- Auckland, New Zealand shares its essential identity from shared experiences of Maori and European peoples. Maori see themselves as belonging to the land, as opposed to the land belonging to them. Thus, the natural environment plays a significant role in defining the Maori sense of place. The city council includes Maori views in decision making and delineates a Maori priority list of issues. Many driving issues are environmental.
- Baguio City, the Philippines has 60% of its population comprised of indigenous peoples and an indigenous mayor. It is currently in the process of updating its Comprehensive Land Use Plan (CLUP) and intends to include an indigenous peoples sector in the CLUP.
- Edmonton and Whistler, Canada brings indigenous perspectives on the environment to city projects through the Edmonton Urban Affairs Committee and an Aboriginal Relations Office. Among its initiatives is a land use review of a portion of Whitemud Park. An indigenous organization proposed that a portion of the park become a farm site and a permanent licensed area for indigenous activities. Another redesign from an indigenous perspective is a bridge located near a traditional burial ground.
- Tapukai Park in Cairns, Australia is a cultural rainforest setting that enables guests to immerse themselves in traditional Tjapukai culture with authentic music, dance, and indigenous storytelling. This is the world’s oldest living culture brought to life in an architectural environment which coalesces biodiversity and ancestral culture. The Park has injected in excess of $35 million to the local indigenous community in wages, royalties, and through the purchase and commissioning of art and artifacts.
Embracing Indigenous Peoples Strengthens Urban Biodiversity for Everybody
When we listen to indigenous peoples, we gain insights into new ways of knowing our contemporary worlds, especially our urban spaces.
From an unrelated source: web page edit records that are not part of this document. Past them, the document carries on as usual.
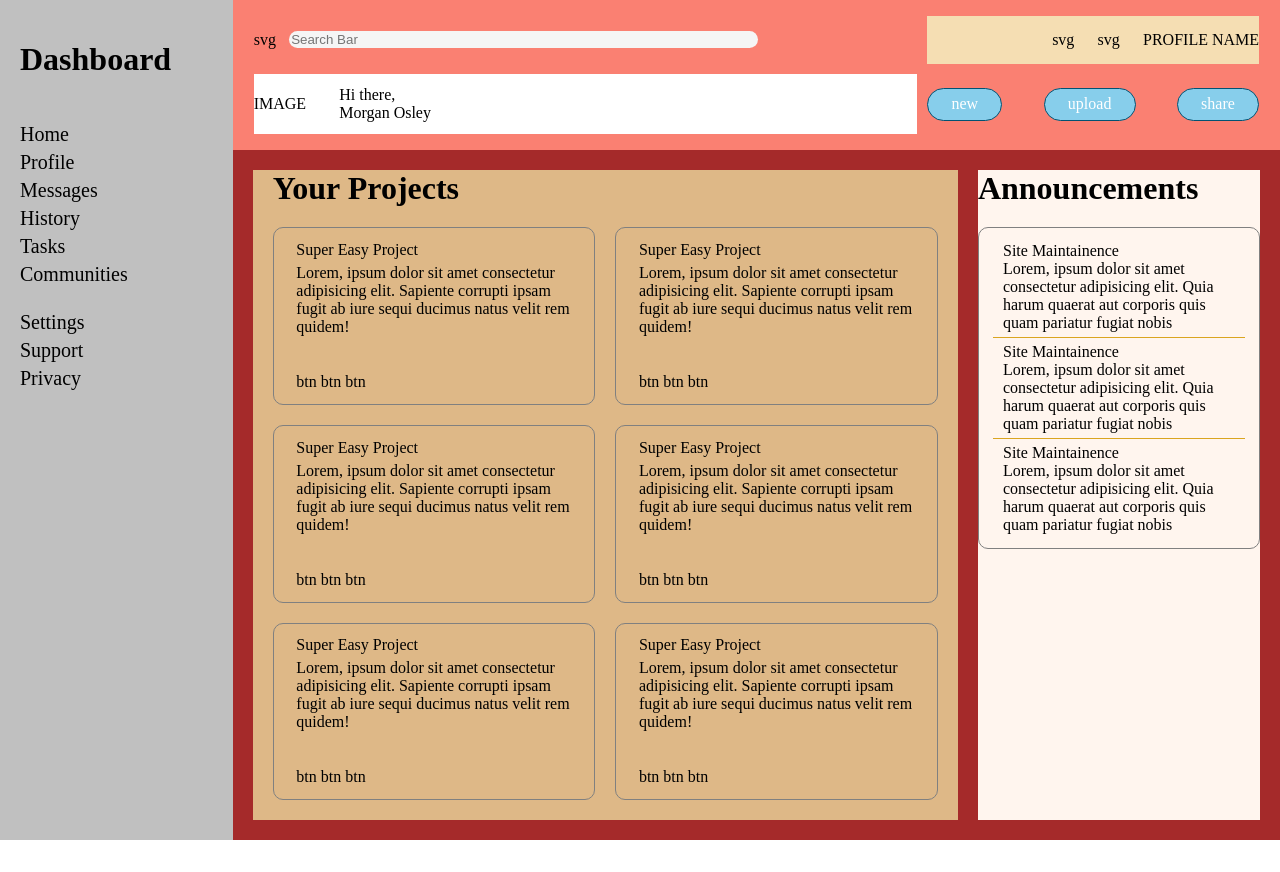
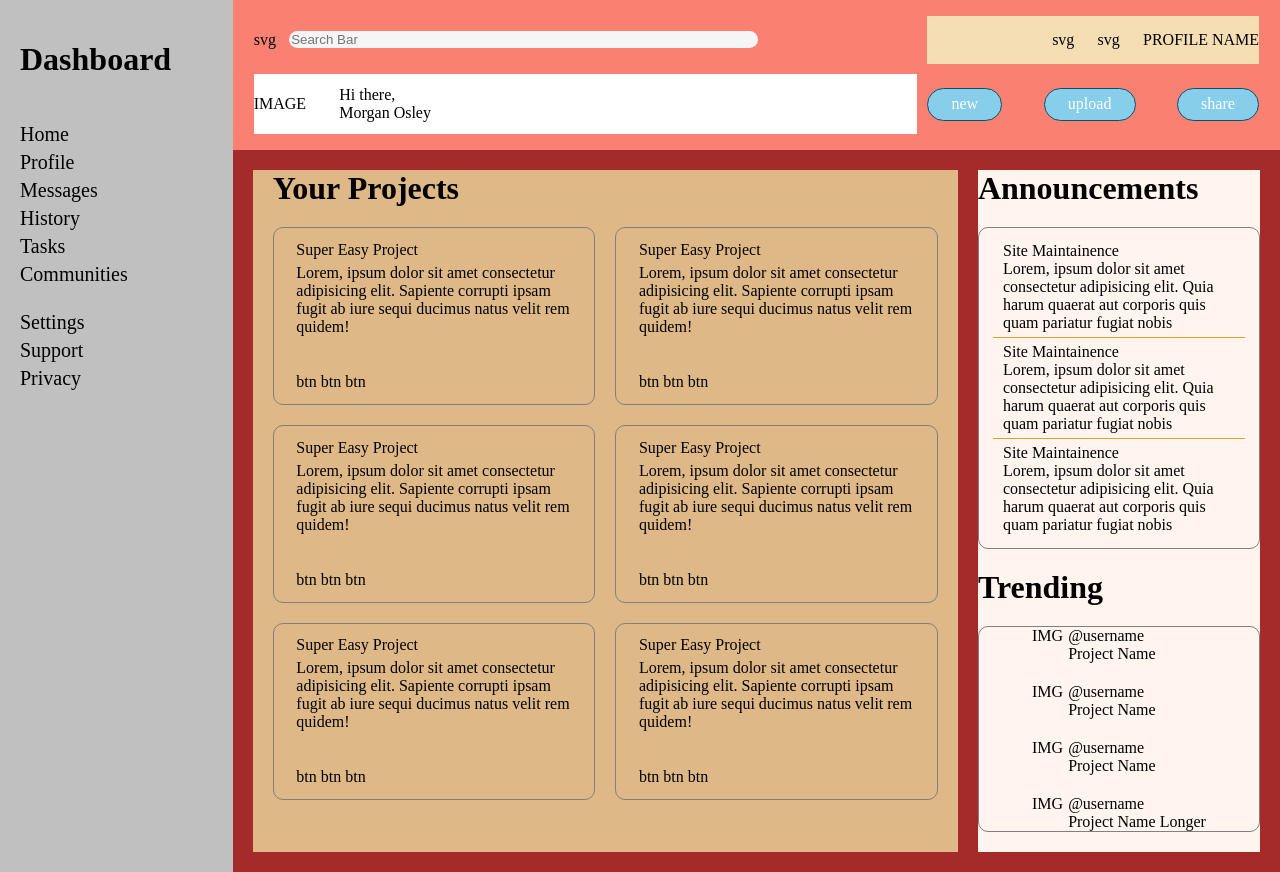
Before and after one commit to amrxt1/project-admin-dashboard, a plain HTML site: page index.html in a window 1280 px wide. Before the commit the page ends 840 px from the top, so only its background shows below. Drawn offline with Linux system fonts and the light colour scheme.

Commit message:
Complete Trending layout

```diff
--- a/index.html
+++ b/index.html
@@ -152,6 +152,37 @@
               </p>
             </div>
           </div>
+          <div class="heading">Trending</div>
+          <div class="trending">
+            <div class="trending-element">
+              <div>IMG</div>
+              <div>
+                <div id="username">@username</div>
+                <div>Project Name</div>
+              </div>
+            </div>
+            <div class="trending-element">
+              <div>IMG</div>
+              <div>
+                <div id="username">@username</div>
+                <div>Project Name</div>
+              </div>
+            </div>
+            <div class="trending-element">
+              <div>IMG</div>
+              <div>
+                <div id="username">@username</div>
+                <div>Project Name</div>
+              </div>
+            </div>
+            <div class="trending-element">
+              <div>IMG</div>
+              <div>
+                <div id="username">@username</div>
+                <div>Project Name Longer</div>
+              </div>
+            </div>
+          </div>
         </div>
       </div>
     </div>
--- a/style.css
+++ b/style.css
@@ -147,3 +147,17 @@ input {
   margin: 0;
   padding: 0;
 }
+
+.trending {
+  display: grid;
+  margin: 20px 0px;
+  justify-content: center;
+  gap: 20px;
+
+  border: 1px solid gray;
+  border-radius: 10px;
+}
+.trending-element {
+  display: flex;
+  gap: 5px;
+}
```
Indigenous people often possess the richest customary knowledge but have the least formal education. They also have limited bargaining power in our urban-industrial society. As indigenous knowledge fades with each generation, ethnobiologists and anthropologists play an essential role in preventing this loss, with multiple goals. We have an opportunity to engage indigenous peoples; respect and realize the rights to their territories, culture, and spirituality; enhance their environment and development; and satisfy their aspirations contained in the United Nations Declaration on the Rights of Indigenous Peoples. According to the UN:
“Indigenous peoples have the right to maintain and strengthen their distinct political, legal, economic, social, and cultural institutions, while retaining their right to participate fully, if they so choose, in the political, economic, social, and cultural life of the State.”
Organizations like UN-Habitat have advocated for indigenous communication about and participation in urban migration, housing, traditional building knowledge, and the construction industry. So, too, with almost 20 years experience in working with indigenous people to secure and protect their land and resource rights, has the organization Cultural Survival. A pressing goal of theirs is to design and implement an intellectual property rights project for indigenous peoples. And the prevailing trend to discontinue Columbus Day commemorations in favor of Indigenous Peoples Day, as reported on Ecoprenteurist, infuses respect and new cultural knowledge to our society.
Urbanization of indigenous peoples does not necessarily mean only loss. New medicines, insecticides, sustainable architecture, and other byproducts may emerge. We can reexamine landscapes and seascapes as part of a contemporary urban fabric with the guidance of indigenous peoples.
Photo credit: jurvetson via Foter.com / CC BY